Edit: it seems, at least in America that something similar is already on the market.


The Proverbial…..in a Brewery


Yeast on a vat full of beer.

Having managed to publish two posts almost simultaneously and in the wrong chronological sequence, thereby effectively burying one of them – I know: the incompetence is breath-taking –  I now intend to compound the error by going both off topic and back in time to some photos I’d forgotten about.

This is my friend B….


Unlike me he’s capable of organising the proverbial p***-up in a brewery. And that’s exactly what he did. Four of us went for a tour of the Lancaster Brewery. Which was very interesting. The section on beer in Michael Pollan’s ‘Cooked’ was one of the most fascinating parts of an excellent book, so I was pleased to have an opportunity to see the process in action.


Then we got to sample some of their beer. And eat pie. And watch the final three games in the Six Nations. Generally, I’ve been laying off the ale this year. And the pie. And lots of other things too, so this was a special treat, the only dampener being the poor showing of England in the rugby.

I seem to have forgotten to take any more photos. Too busy watching the sport, and drinking, and putting the world to rights, so no beer porn. Suffice to say that Lancaster ales are very fine, especially the Red, to my taste at least.

The Proverbial…..in a Brewery

Beinn Dubhchraig


Sunday of our Bridge of Orchy weekend and we’re all out in one massed outing of Muppets.

The weather had started with great promise – some cloud, but also lots of blue sky and sunshine – but as we’d climbed the cloud had dropped and eventually it began to snow a little. But then, as we approached the end of our climb, the sun appeared as a watery disc in the cloud above. Sometimes lightening skies can be deceptive, but on this occasion rents in the cloud began to appear and partial views, both of the ridge and of the valleys below, were revealed.


The mass Muppetry? – we’d set off intending to climb one of Beinn Dubhchraig’s ridges and descend another, but had instead ploughed up the hillside between the two. So what happened to our navigation skills? It was one of those cases of…

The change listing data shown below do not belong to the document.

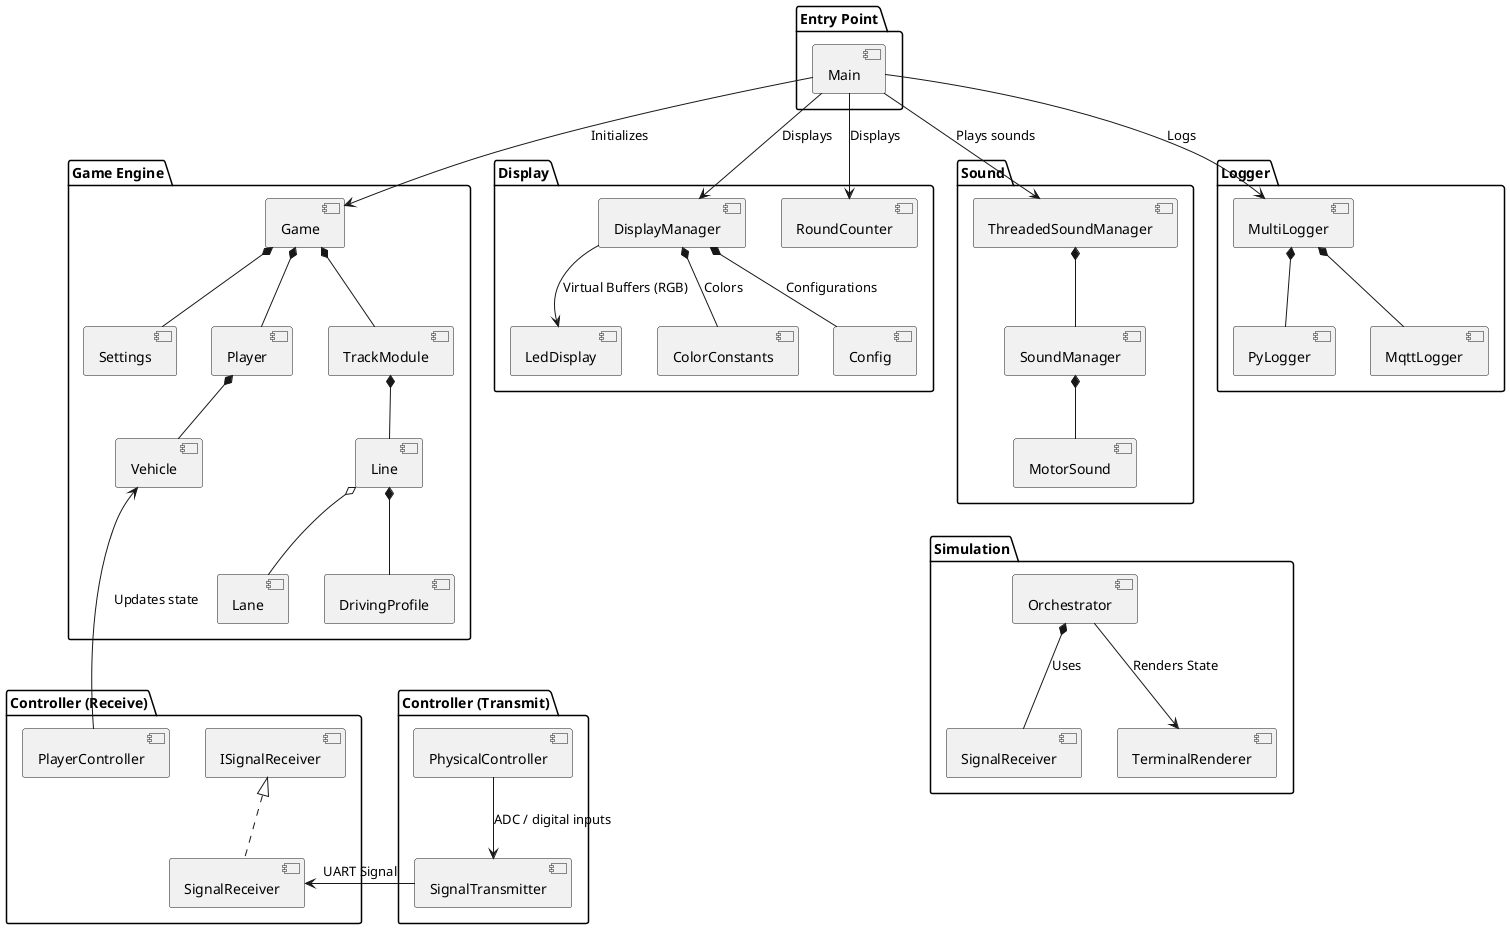
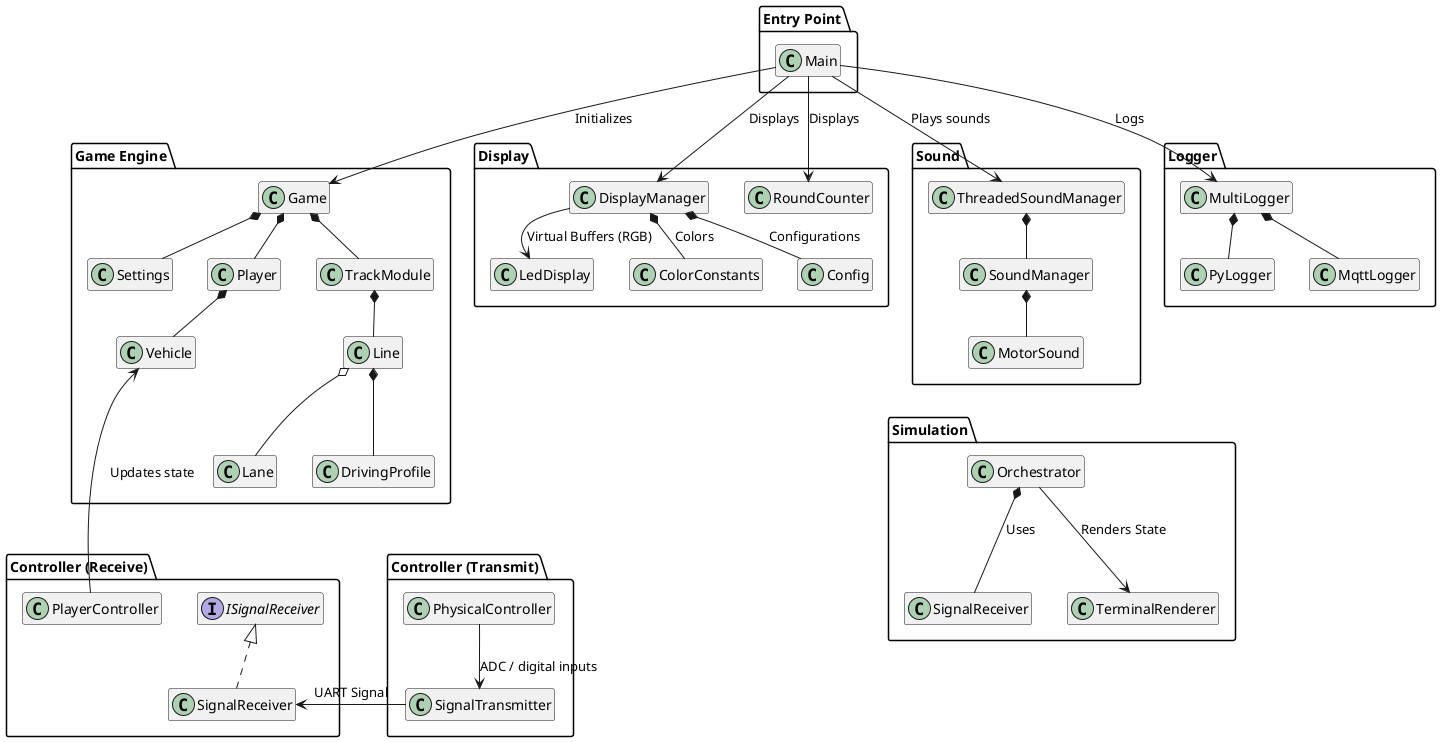
@startuml
'!theme plain
- 'skinparam componentStyle uml2
+ skinparam componentStyle uml2
+ hide members
+ top to bottom direction
+ ' skinparam linetype ortho
+ skinparam nodesep 35
+ skinparam ranksep 25

package "Controller (Transmit)" {
-   [SignalTransmitter]
-   [PhysicalController]
+   class "SignalTransmitter" as SignalTransmitter
+   class "PhysicalController" as PhysicalController
}

package "Controller (Receive)" {
-   [ISignalReceiver]
-   [SignalReceiver]
-   [PlayerController]
+   interface "ISignalReceiver" as ISignalReceiver
+   class "SignalReceiver" as SignalReceiver
+   class "PlayerController" as PlayerController
}

package "Game Engine" {
-   [Game] as GameMain
-   [Settings]
-   [Player]
-   [Vehicle]
-   [TrackModule]
-   [Line]
-   [Lane]
-   [DrivingProfile]
+   class "Game" as GameMain
+   class "Settings" as Settings
+   class "Player" as Player
+   class "Vehicle" as Vehicle
+   class "TrackModule" as TrackModule
+   class "Line" as Line
+   class "Lane" as Lane
+   class "DrivingProfile" as DrivingProfile

-   GameMain *-- [Settings]
-   GameMain *-- [Player]
-   GameMain *-- [TrackModule]
-   [Player] *-- [Vehicle]
-   [TrackModule] *-- [Line]
-   [Line] *-- [DrivingProfile]
-   [Line] o-- [Lane]
+   GameMain *-- Settings
+   GameMain *-- Player
+   GameMain *-- TrackModule
+   Player *-- Vehicle
+   TrackModule *-- Line
+   Line *-- DrivingProfile
+   Line o-- Lane
}

package "Display" {
-   [DisplayManager]
-   [LedDisplay]
-   [ColorConstants]
-   [Config]
-   [RoundCounter]
+   class "DisplayManager" as DisplayManager
+   class "LedDisplay" as LedDisplay
+   class "ColorConstants" as ColorConstants
+   class "Config" as Config
+   class "RoundCounter" as RoundCounter
}

package "Sound" {
-   [ThreadedSoundManager]
-   [SoundManager]
-   [MotorSound]
+   class "ThreadedSoundManager" as ThreadedSoundManager
+   class "SoundManager" as SoundManager
+   class "MotorSound" as MotorSound
}

package "Logger" {
-   [MultiLogger]
-   [PyLogger]
-   [MqttLogger]
+   class "MultiLogger" as MultiLogger
+   class "PyLogger" as PyLogger
+   class "MqttLogger" as MqttLogger
}

package "Simulation" {
-   [Orchestrator]
-   [SignalReceiver] as SimulationSignalReceiver
-   [TerminalRenderer]
+   class "Orchestrator" as Orchestrator
+   class "SignalReceiver" as SimulationSignalReceiver
+   class "TerminalRenderer" as TerminalRenderer
}

package "Entry Point" {
-   [Main]
+   class "Main" as Main
}

- [Main] --> GameMain : Initializes
- [Main] --> [DisplayManager] : Displays
- [Main] --> [RoundCounter] : Displays
- [Main] --> [ThreadedSoundManager] : Plays sounds
- [Main] --> [MultiLogger] : Logs
+ Main --> GameMain : Initializes
+ Main --> DisplayManager : Displays
+ Main --> RoundCounter : Displays
+ Main --> ThreadedSoundManager : Plays sounds
+ Main --> MultiLogger : Logs

- [PhysicalController] --> [SignalTransmitter] : ADC / digital inputs
- [SignalTransmitter] --> [SignalReceiver] : UART Signal
- [ISignalReceiver] <|.. [SignalReceiver]
+ PhysicalController --> SignalTransmitter : ADC / digital inputs
+ SignalTransmitter --> SignalReceiver : UART Signal
+ ISignalReceiver <|.. SignalReceiver

- [PlayerController] --> [Vehicle] : Updates state
+ PlayerController --> Vehicle : Updates state

- [DisplayManager] --> [LedDisplay] : Virtual Buffers (RGB)
- [DisplayManager] *-- [Config] : Configurations
- [DisplayManager] *-- [ColorConstants] : Colors
+ DisplayManager --> LedDisplay : Virtual Buffers (RGB)
+ DisplayManager *-- Config : Configurations
+ DisplayManager *-- ColorConstants : Colors


- [ThreadedSoundManager] *-- [SoundManager]
- [SoundManager] *-- [MotorSound]
+ ThreadedSoundManager *-- SoundManager
+ SoundManager *-- MotorSound

- [MultiLogger] *-- [PyLogger]
- [MultiLogger] *-- [MqttLogger]
+ MultiLogger *-- PyLogger
+ MultiLogger *-- MqttLogger

- [Orchestrator] --> [TerminalRenderer] : Renders State
- [Orchestrator] *-- SimulationSignalReceiver : Uses
+ Orchestrator --> TerminalRenderer : Renders State
+ Orchestrator *-- SimulationSignalReceiver : Uses

' Layout positioning
MotorSound -[hidden]down-> Orchestrator
DrivingProfile -[hidden]down-> PhysicalController
DrivingProfile-[hidden]down-> PlayerController
@enduml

“Everybody was sure that Somebody would do it.  Anybody could have done it, but Nobody did it.  Somebody got angry about that, because it was Everybody’s job.  Everybody thought Anybody could do it, but Nobody realized that Everybody wouldn’t do it.  It ended up that Everybody blamed Somebody when Nobody did what Anybody could have.”

Except, I don’t think anybody was even remotely angry.


The Tower Captain on the summit.


Just off the top, we found a place out of the wind for the latest of many butty stops.


The lifting clouds gradually revealed more and more of our surroundings in an exhilarating and tantalising display.


We descended by the ridge we originally intended to climb. In places it was quite steep. And icy…



The views just got better and better.


Loch Lomond.


Ben More and Stob Binnein.



Ben more and Stob Binnein again.


Beinn Challuim. (I think).


Beinn Dorain and Beinn Odhar.


More butties.


Beinn Dorain and Beinn Odhar again.


Beinn Dorain and Beinn Odhar. Again. I liked that view.


Beinn Challuim again. I think.


Alpenglow on Ben More and Stob Binnein. I suspect.

After two great days last year (accounts here and here), I was a bit shocked that we were lucky with the weather again. What’s more, I felt much fitter than I did last year, despite my lack of recent hill days, and so was able to enjoy it all the more.

Looking forward to next year’s trip already!

Beinn Dubhchraig